    • 2x USB
    • 1x RJ45 Ethernet
    • Standard version board power from low cost 12V DC Jack connector or standard 12V high power DIN connector
    • microATX version board power from ATX power supply
    • 1x 40 pin 96Boards 1.8V expansion interface header with UART, SPI, I2C &
      GPIO
    • Standardized positions for PCIe connector(s), If implemented

These are just the minimum requirements, but most board are likely to feature extra SATA, networking or USB interfaces.

Board Drawings for Standard Version (Click to Enlarge)

Board Drawings for Standard Version (Click to Enlarge)

There are also some software support requirements, where support means binary and source code:

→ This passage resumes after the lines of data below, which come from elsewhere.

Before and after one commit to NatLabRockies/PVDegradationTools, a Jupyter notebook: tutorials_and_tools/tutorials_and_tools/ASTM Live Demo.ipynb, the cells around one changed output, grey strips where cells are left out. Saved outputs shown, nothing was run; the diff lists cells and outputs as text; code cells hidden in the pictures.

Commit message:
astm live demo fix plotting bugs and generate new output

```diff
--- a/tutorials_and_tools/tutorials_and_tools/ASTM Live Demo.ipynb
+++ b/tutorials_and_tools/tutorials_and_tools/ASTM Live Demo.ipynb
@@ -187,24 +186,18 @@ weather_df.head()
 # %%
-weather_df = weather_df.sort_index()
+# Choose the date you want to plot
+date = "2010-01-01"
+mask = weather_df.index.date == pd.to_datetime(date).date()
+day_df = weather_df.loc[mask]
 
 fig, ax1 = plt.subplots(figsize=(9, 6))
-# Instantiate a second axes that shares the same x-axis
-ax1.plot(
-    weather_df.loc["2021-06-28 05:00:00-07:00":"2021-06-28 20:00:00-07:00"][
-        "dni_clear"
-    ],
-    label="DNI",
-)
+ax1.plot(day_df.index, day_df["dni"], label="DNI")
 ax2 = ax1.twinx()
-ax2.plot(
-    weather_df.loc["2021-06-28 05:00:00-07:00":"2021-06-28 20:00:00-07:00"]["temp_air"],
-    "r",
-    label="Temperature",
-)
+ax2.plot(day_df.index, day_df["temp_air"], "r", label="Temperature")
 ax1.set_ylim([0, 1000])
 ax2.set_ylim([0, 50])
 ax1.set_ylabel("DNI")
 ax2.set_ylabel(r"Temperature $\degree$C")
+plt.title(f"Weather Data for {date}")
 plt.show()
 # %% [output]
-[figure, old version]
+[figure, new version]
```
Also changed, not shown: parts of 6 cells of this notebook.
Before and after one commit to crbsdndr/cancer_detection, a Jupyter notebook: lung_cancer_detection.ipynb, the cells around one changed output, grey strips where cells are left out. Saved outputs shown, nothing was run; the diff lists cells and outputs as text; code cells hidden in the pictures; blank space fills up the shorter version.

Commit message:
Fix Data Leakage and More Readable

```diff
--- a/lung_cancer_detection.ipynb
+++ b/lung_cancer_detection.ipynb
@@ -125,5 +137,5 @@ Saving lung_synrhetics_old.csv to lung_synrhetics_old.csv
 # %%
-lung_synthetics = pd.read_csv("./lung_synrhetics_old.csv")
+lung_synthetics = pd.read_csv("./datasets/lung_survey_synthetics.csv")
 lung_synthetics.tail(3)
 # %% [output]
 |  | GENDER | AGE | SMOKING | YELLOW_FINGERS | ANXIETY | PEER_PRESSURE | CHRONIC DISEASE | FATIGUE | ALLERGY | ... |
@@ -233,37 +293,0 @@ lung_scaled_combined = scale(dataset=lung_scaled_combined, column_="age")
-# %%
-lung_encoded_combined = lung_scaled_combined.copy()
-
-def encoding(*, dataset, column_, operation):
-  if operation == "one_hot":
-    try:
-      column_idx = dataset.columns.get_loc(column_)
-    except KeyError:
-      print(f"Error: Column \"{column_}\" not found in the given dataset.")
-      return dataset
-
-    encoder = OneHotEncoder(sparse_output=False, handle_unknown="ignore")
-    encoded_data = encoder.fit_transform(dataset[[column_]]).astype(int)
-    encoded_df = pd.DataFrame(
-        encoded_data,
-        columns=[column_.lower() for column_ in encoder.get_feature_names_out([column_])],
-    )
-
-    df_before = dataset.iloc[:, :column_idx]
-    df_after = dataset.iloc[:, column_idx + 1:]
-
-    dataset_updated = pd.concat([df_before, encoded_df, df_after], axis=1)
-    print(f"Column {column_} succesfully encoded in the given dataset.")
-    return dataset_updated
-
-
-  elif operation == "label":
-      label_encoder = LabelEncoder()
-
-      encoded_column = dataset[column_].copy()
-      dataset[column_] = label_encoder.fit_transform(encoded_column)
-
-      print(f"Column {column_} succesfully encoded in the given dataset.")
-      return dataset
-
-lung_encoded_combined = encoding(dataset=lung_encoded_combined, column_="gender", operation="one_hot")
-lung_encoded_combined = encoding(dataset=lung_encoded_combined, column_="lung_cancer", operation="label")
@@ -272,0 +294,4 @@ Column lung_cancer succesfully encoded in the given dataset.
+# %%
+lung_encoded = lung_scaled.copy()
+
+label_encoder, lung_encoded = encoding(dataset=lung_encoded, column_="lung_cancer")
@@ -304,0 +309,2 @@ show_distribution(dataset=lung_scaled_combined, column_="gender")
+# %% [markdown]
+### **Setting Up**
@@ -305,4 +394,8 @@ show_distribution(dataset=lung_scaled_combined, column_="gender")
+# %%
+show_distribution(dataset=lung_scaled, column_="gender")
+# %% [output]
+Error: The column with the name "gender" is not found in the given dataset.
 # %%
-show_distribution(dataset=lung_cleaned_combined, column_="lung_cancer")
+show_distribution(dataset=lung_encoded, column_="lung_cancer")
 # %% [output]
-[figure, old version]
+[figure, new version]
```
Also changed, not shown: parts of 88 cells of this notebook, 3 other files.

  • Boot architecture (at least one open source implementation shall be available)
    • Support for bootloader such as U-Boot/FDT, UEFI/ACPI, UEFI/FDT
    • Support for a secure execution environment (optional)
    • Support for ARM Trusted Firmware (ARMv8), including PSCI APIs (recommended)
  • Kernel
    • An unmodified kernel.org mainline, stable or long term (latest two releases) kernel. Note: Upstream mainline support is a 96Boards program goal
    • A Linaro or vendor-supported kernel with additional patches against a kernel.org mainline, stable or long term (latest two releases) kernel
  • Operating system – The latest released (stable) version of one or more of the following open source distributions shall be made available for a 96Boards EE compliant design:
    • Debian
    • Ubuntu
    • Fedora
    • Red Hat
    • A Linaro or vendor supported Linux using the OpenEmbedded/Yocto build system
  • Other Operating Systems/Distributions –  Other operating systems or distributions may be provided for a 96Boards product and can be made available to end users on the 96Boards community portal

There’s no royalty or license requirements for the specs, so anybody who wishes to do so could make 96boards compliant hardware. An optional “96Boards Certification Program” is also available in order to provide hardware
and software certification, and getting the board listed and supported via 96Boards website.

Thanks to miniNodes for the tip.